And so, a largish niche has emerged for apps that stream DRM-free music files for Dropbox users. DropTunes has a well-regarded web player, but mobile is the main use case for most people, and Tunebox has been a standout among the eight or so apps available for iOS. Available since late 2011, it already streams songs automatically instead of requiring you to download files from Dropbox to your phone like most of the others.
The new 2.0 version completes developer Phil Kast‘s* goal of providing an iTunes Match-type service for Dropbox users, in that you can now save files to your device and play them in offline mode. Just tap the icon next to a song or album to save it, and swipe to remove it if you want to free up storage space on your device.
Tunebox had already done a relatively good job of sorting through song metadata in Dropbox to organize files in its interface. But if you had more than a couple thousand songs, it had trouble displaying everything. Now it gets around that by sorting through albums first, allowing you to see your collection even if you have tens of thousands of files you want to listen to (inspired by this Lifehacker fix).
Of course, anyone with a large collection of DRM-free music files on Dropbox could dump them into iTunes, or Amazon or Google music products in order to press play on the go. But these giant tech companies appear to be more focused on streaming and Internet radio based on their recent product releases and what’s hottest with users these days.
They or Dropbox could still decide to focus more on cloud music players for the DRM-free users out there, but for now Dropbox users are looking like a backwater… where apps like Tunebox can get away with charging $4.99 for more features and a better experience.
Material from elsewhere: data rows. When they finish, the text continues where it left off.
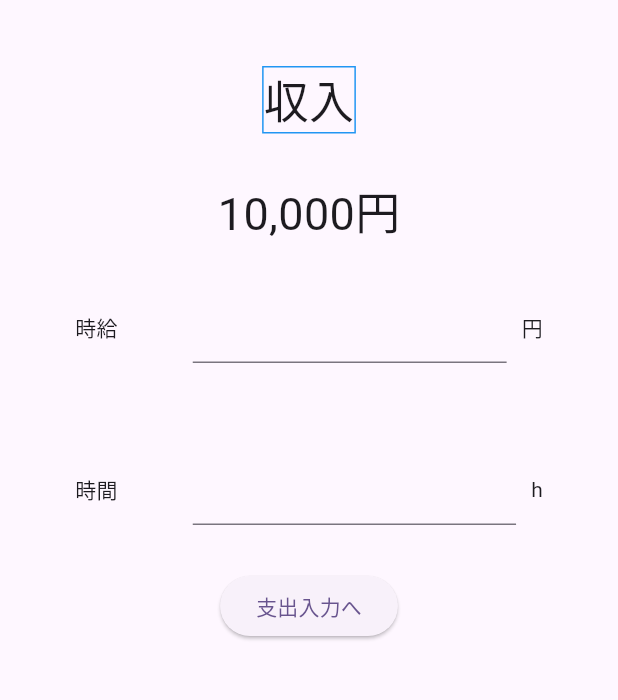
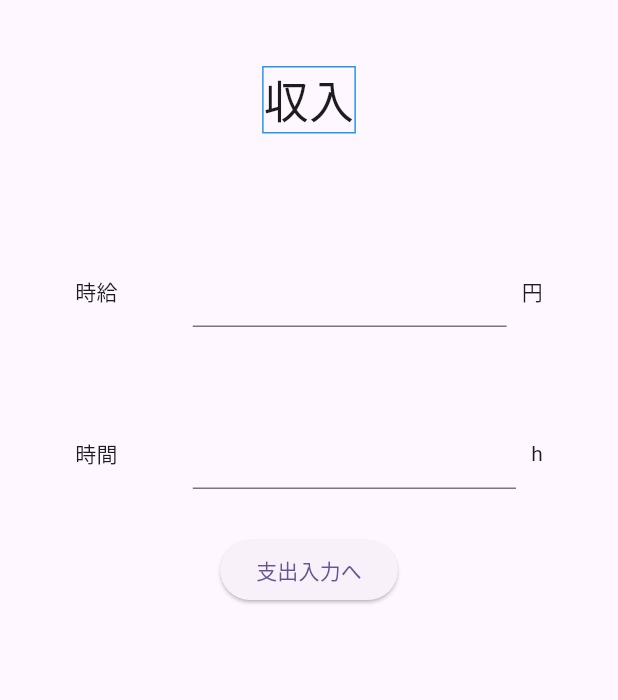
Before and after one commit to kotarowakuwaku/STGs, a Flutter app: the screen it shows after launch, on a phone screen of 412 x 824 dp, the part 63-763 px from its top. Run offline on Flutter 3.47's test engine with Material 3 defaults, Android fonts, the phone set to English and light mode, and no system bars.

Commit message:
合計金額計算機能追加

```diff
--- a/lib/pages/input/input_ income_page.dart
+++ b/lib/pages/input/input_ income_page.dart
@@ -1,18 +1,29 @@
 import 'package:flutter/material.dart';
+import 'package:flutter/services.dart';
 import 'package:save_towards_your_goal_simulator/pages/input/input_spending_page.dart';
 
-class InputIncomePage extends StatelessWidget {
+class InputIncomePage extends StatefulWidget {
   const InputIncomePage({Key? key}) : super(key: key);
 
   @override
-  Widget build(BuildContext context) {
+  _InputIncomePageState createState() => _InputIncomePageState();
+}
+
+class _InputIncomePageState extends State<InputIncomePage> {
   final TextEditingController incomeController = TextEditingController();
   final TextEditingController timeController = TextEditingController();
+  String income = '0';
+  String time = '0';
+  int result = 0;
+
+  @override
+  Widget build(BuildContext context) {
     return Scaffold(
       appBar: AppBar(
         title: const Text('STGs Simulator'),
       ),
-      body: Column(children: [
+      body: Column(
+        children: [
           Container(
             margin: EdgeInsets.symmetric(vertical: 30),
             decoration: BoxDecoration(
@@ -26,24 +37,25 @@ class InputIncomePage extends StatelessWidget {
               ),
             ),
           ),
-        const Text(
-          '10,000円',
-          style: TextStyle(
-            fontSize: 30,
-          )
-        ),
+          (incomeController.text != '' && timeController.text != '')?Text((int.parse(incomeController.text) * int.parse(timeController.text)).toString() + '円'):Text(''),
           Container(
             margin: EdgeInsets.symmetric(vertical: 30),
             child: Row(
               children: [
                 SizedBox(width: 50),
                 Text('時給'),
-                SizedBox(width: 50), // 適切な間隔を追加するために使用することもできます
+                SizedBox(width: 50),
                 Expanded(
                   child: TextField(
-                    decoration: const InputDecoration(
-                    ),
+                    keyboardType: TextInputType.number,
+                    inputFormatters: [FilteringTextInputFormatter.digitsOnly],
+                    decoration: const InputDecoration(),
                     controller: incomeController,
+                    onChanged: (value){
+                      setState(() {
+                        income = value;
+                      });
+                    },
                   ),
                 ),
                 SizedBox(width: 10),
@@ -58,12 +70,18 @@ class InputIncomePage extends StatelessWidget {
               children: [
                 SizedBox(width: 50),
                 Text('時間'),
-              SizedBox(width: 50), // 適切な間隔を追加するために使用することもできます
+                SizedBox(width: 50),
                 Expanded(
                   child: TextField(
-                  decoration: const InputDecoration(
-                  ),
+                    keyboardType: TextInputType.number,
+                    inputFormatters: [FilteringTextInputFormatter.digitsOnly],
+                    decoration: const InputDecoration(),
                     controller: timeController,
+                    onChanged: (value){
+                      setState(() {
+                        time = value;
+                      });
+                    },
                   ),
                 ),
                 SizedBox(width: 10),
@@ -77,11 +95,14 @@ class InputIncomePage extends StatelessWidget {
               Navigator.push(
                 context,
                 MaterialPageRoute(
-                    builder: (context) => const InputSpendingPage()),
+                  builder: (context) => const InputSpendingPage(),
+                ),
               );
             },
-            child: const Text('支出入力へ')),
-      ]),
+            child: const Text('支出入力へ'),
+          ),
+        ],
+      ),
     );
   }
 }
```
Lines whose indentation alone changed are shown as unchanged.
*Kast is a personal friend but of course I have no financial stake in the app, and in fact spend most of my time on Spotify and Pandora.